[Collected data entries]
__________________________________________________

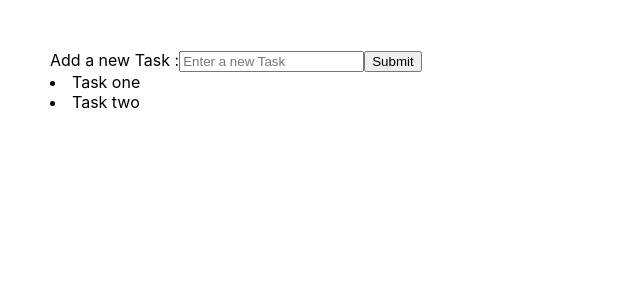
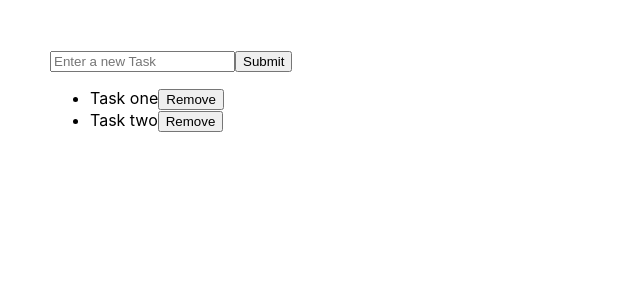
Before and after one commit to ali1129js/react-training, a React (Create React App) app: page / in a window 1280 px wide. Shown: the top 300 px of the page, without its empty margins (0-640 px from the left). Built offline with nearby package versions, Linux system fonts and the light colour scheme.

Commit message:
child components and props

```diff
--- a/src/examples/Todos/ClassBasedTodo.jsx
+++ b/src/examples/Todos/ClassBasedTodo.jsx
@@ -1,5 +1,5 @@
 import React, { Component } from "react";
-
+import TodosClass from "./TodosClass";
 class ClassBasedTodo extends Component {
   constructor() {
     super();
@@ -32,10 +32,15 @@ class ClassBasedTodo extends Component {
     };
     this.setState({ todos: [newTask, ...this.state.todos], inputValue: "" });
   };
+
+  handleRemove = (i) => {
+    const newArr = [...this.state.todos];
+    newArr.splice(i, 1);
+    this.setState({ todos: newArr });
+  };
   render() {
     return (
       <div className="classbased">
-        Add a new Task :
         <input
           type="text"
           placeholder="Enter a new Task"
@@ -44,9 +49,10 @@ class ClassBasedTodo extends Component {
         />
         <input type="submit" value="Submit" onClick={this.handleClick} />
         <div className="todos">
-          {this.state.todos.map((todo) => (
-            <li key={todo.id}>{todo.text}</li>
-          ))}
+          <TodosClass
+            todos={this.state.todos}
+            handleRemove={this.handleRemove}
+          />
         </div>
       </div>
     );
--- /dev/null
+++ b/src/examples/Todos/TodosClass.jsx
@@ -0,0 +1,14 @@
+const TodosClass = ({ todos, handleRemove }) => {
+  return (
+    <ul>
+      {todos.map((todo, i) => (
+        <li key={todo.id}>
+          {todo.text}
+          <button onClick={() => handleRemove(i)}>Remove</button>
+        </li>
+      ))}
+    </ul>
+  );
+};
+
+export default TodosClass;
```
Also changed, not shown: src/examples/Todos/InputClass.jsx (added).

__________________________________________________

■ **Task description**
Leaving out the pictures, repeat the data above exactly.

■ **Exercise result**
Before and after one commit to ali1129js/react-training, a React (Create React App) app: page / in a window 1280 px wide. Shown: the top 300 px of the page, without its empty margins (0-640 px from the left). Built offline with nearby package versions, Linux system fonts and the light colour scheme.

Commit message:
child components and props

```diff
--- a/src/examples/Todos/ClassBasedTodo.jsx
+++ b/src/examples/Todos/ClassBasedTodo.jsx
@@ -1,5 +1,5 @@
 import React, { Component } from "react";
-
+import TodosClass from "./TodosClass";
 class ClassBasedTodo extends Component {
   constructor() {
     super();
@@ -32,10 +32,15 @@ class ClassBasedTodo extends Component {
     };
     this.setState({ todos: [newTask, ...this.state.todos], inputValue: "" });
   };
+
+  handleRemove = (i) => {
+    const newArr = [...this.state.todos];
+    newArr.splice(i, 1);
+    this.setState({ todos: newArr });
+  };
   render() {
     return (
       <div className="classbased">
-        Add a new Task :
         <input
           type="text"
           placeholder="Enter a new Task"
@@ -44,9 +49,10 @@ class ClassBasedTodo extends Component {
         />
         <input type="submit" value="Submit" onClick={this.handleClick} />
         <div className="todos">
-          {this.state.todos.map((todo) => (
-            <li key={todo.id}>{todo.text}</li>
-          ))}
+          <TodosClass
+            todos={this.state.todos}
+            handleRemove={this.handleRemove}
+          />
         </div>
       </div>
     );
--- /dev/null
+++ b/src/examples/Todos/TodosClass.jsx
@@ -0,0 +1,14 @@
+const TodosClass = ({ todos, handleRemove }) => {
+  return (
+    <ul>
+      {todos.map((todo, i) => (
+        <li key={todo.id}>
+          {todo.text}
+          <button onClick={() => handleRemove(i)}>Remove</button>
+        </li>
+      ))}
+    </ul>
+  );
+};
+
+export default TodosClass;
```
Also changed, not shown: src/examples/Todos/InputClass.jsx (added).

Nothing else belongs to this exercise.